Stephen Agard

Stephen Browning Agard, Professor Emeritus in the School of Mathematics at the University of Minnesota died unexpectedly of heart failure at his home in Wisconsin on August 16, 2021. His wife of 38 years Leslie (Mirza) Janecky Agard preceded him in death in 2015. He is survived by his son Nathan (Nicole) Agard and step-daughter Heidi Jones. From earlier marriages he is survived by sons David (Patricia) Agard, Martin (Ashley) Agard, and Soren (Darla) Agard. He is also survived by nine grandchildren: Hannah Agard (Alex) Bachtel, Rebekah, Tyler, Sarah, Dylan, Drew, Montgomery Maldonado, Beau, and Frederick. Incidentally, the photo above finds Steve in April of 2021 at the Pandemic delayed “reenactment” wedding reception of his granddaughter Hannah Agard, moments after discovering that he was to be a great-grandfather in October. Alas, they will not meet.

A native of Princeton, New Jersey, Steve was born November 4, 1937, the son of Frederick Browning Agard and Frances Kinney Moore Agard; his only sibling was older half-sister Phoebe (Leigh) Moore.

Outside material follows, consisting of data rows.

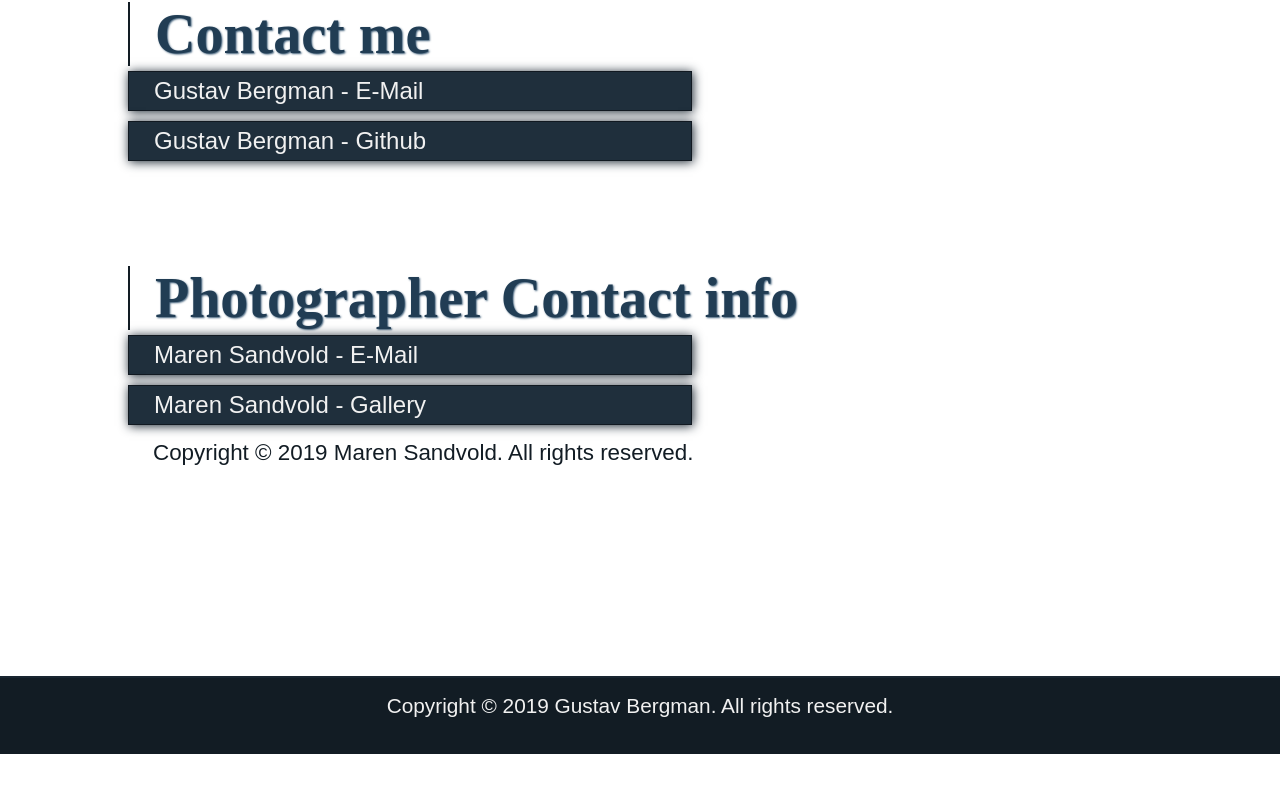
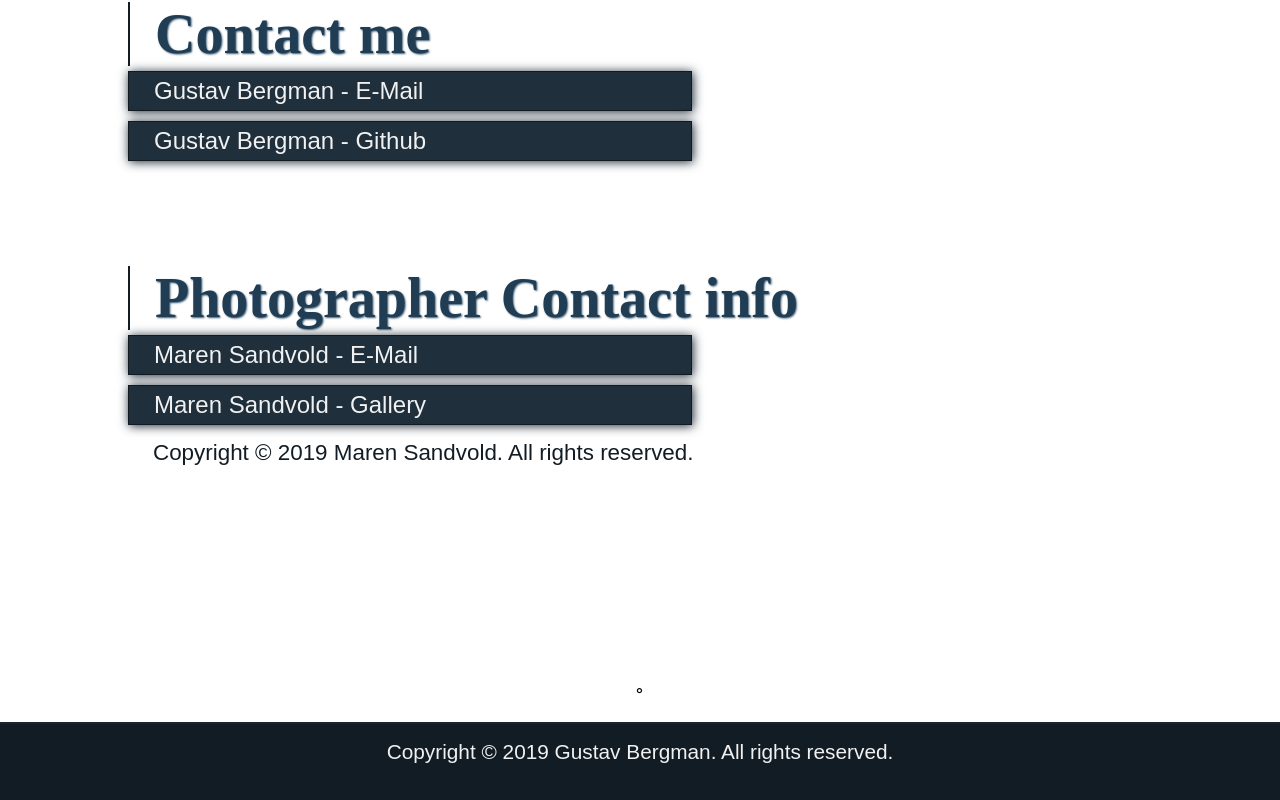
Before and after one commit to Aarux/react_portfolio, a React (Create React App) app: page / in a window 1280 px wide. Shown: the part 6069-6869 px from the top of the page. Before the commit the page ends 6823 px from the top, so only its background shows below. Built offline with nearby package versions, Linux system fonts and the light colour scheme; no server answers.

Commit message:
Weather API

```diff
--- a/src/components/App/App.js
+++ b/src/components/App/App.js
@@ -8,6 +8,7 @@ import Example from "../Example";
 import Gallery from "../Gallery";
 import About from "../About";
 import Contact from "../Contact";
+import Weather from "../Weather/Weather";
 import Footer from "../Footer";
 
 const App = () => (
@@ -21,6 +22,7 @@ const App = () => (
     <Gallery />
     <About />
     <Contact />
+    <Weather />
     <Footer />
   </div>
 );
--- /dev/null
+++ b/src/components/Weather/Weather.js
@@ -0,0 +1,48 @@
+import React, { Component } from "react";
+import styled from "styled-components";
+
+const WeatherContainer = styled.div`
+  p {
+    color: #000;
+    text-align: center;
+    padding: 10px;
+  }
+  @media (max-width: 800px) {
+    display: none;
+  }
+`;
+
+export class Weather extends Component {
+  state = {
+    temp: null,
+    name: null
+  };
+
+  componentDidMount() {
+    const API =
+      "https://api.openweathermap.org/data/2.5/weather?q=stockholm,se&APPID=2594cca81006bcc80b3792ce7c1a6916";
+    fetch(API)
+      .then(res => res.json())
+      .then(json => {
+        let temp = Math.floor(json.main.temp - 273.15);
+        let name = json.name;
+        this.setState({
+          temp: temp,
+          name: name
+        });
+      });
+  }
+
+  render() {
+    return (
+      <WeatherContainer>
+        <p>
+          {" "}
+          {this.state.name} {this.state.temp} ˚
+        </p>
+      </WeatherContainer>
+    );
+  }
+}
+
+export default Weather;
```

The family settled in Ithaca, NY where Steve would graduate from Ithaca High School and matriculate at Swarthmore College where he would be a member of the baseball team. Subsequently, he pursued graduate studies and earned his Ph.D. in Mathematics from the University of Michigan in 1965. The pioneering work in his thesis, under the direction of the distinguished complex analyst Fred Gehring, showed that quasiconformal mappings could be defined using only preservation of angular measure up to a uniformly bounded factor. Steve joined the faculty of the School of Mathematics at the University of Minnesota in 1967 after spending two years at Stanford University as an Instructor. At the University of Minnesota, Steve produced his most famous work, a penetrating study that extended Mostow’s rigidity theorem to a larger class of groups, while continuing to make important contributions in the area of quasiconformal mappings. Steve made many major contributions to the functioning of the department, serving as Director of Undergraduate Studies from 1991 to 1995 and coordinating the actuarial science program for 19 years, from 1987 to his retirement in 2006. Approximately 400 students in the actuarial program graduated under Steve’s direction. When undergraduate senior projects were instituted in the late 1990’s, Steve was in great demand by the students as a project mentor and he responded enthusiastically, guiding around five students each academic year.

Steve’s retirement years right up to his death were without question an extension of activities related to his passions of family history, craftsmanship, and sports.

Steve was a serious genealogy enthusiast. He spent many years continuing the work of his father Frederick (Fritz) who published “Agards in America” in 1976. Steve often made trips in support of this effort and could be found traipsing through cemeteries in his quest to update, expand, and fill in (if possible) any missing stories from the family’s history. He was always willing to tackle a genealogy mystery on behalf of anyone, and thoroughly enjoyed the sharing of his findings (often pages filled with arrows, lines, and scribblings on the margins).

Steve had an enthusiasm for carpentry and other forms of craftsmanship. He maintained a vast set of tools from the mundane to the exotic and had a work room wherever he lived. His travels to help with projects included kitchen expansions, decks, and artistic wine cellars. He even built more than one sauna. The crowning achievement was his residence (referred to by him as the “farm”). Purchased in the 1970s as a second home, it was a ramshackle cottage (with an outhouse!), dilapidated barn and some acreage. Over the decades, he personally built a wonderful new house with a gazebo, refurbished the barn, and planted ten thousand trees that have been partially harvested to date. Additionally, he added in a sizeable garden (visible from satellite by Google Earth) from which he most prized the strawberries and blueberries to be enjoyed with his morning cereal.

After transitioning to softball (fast-pitch then slow pitch) he relished his more than 50 years playing softball in the greater twin cities region even managing to participate in games involving his sons. As the years passed, he embarked on the Super Senior softball scene traveling all over the country for national tournaments in the “80-plus” age group. In fact, he had just completed a trip to Ohio for such an event, and was already plotting his next opportunity to travel. An avid golfer for nearly 70 years, he maintained his 14 point handicap for many years and would play numerous rounds a year, likely all with some form of wager on the outcome. He rarely failed to travel without his clubs, and managed to play with all his sons and even some grandsons. He stayed a quality player long enough to shoot better than his age, fashioning a score of 79 after turning 80 years of age.

Lastly, Steve was always willing to end a day with perhaps a lively card game of any sort and enjoy some sweet red wine or a brandy. He would stay up late if needed.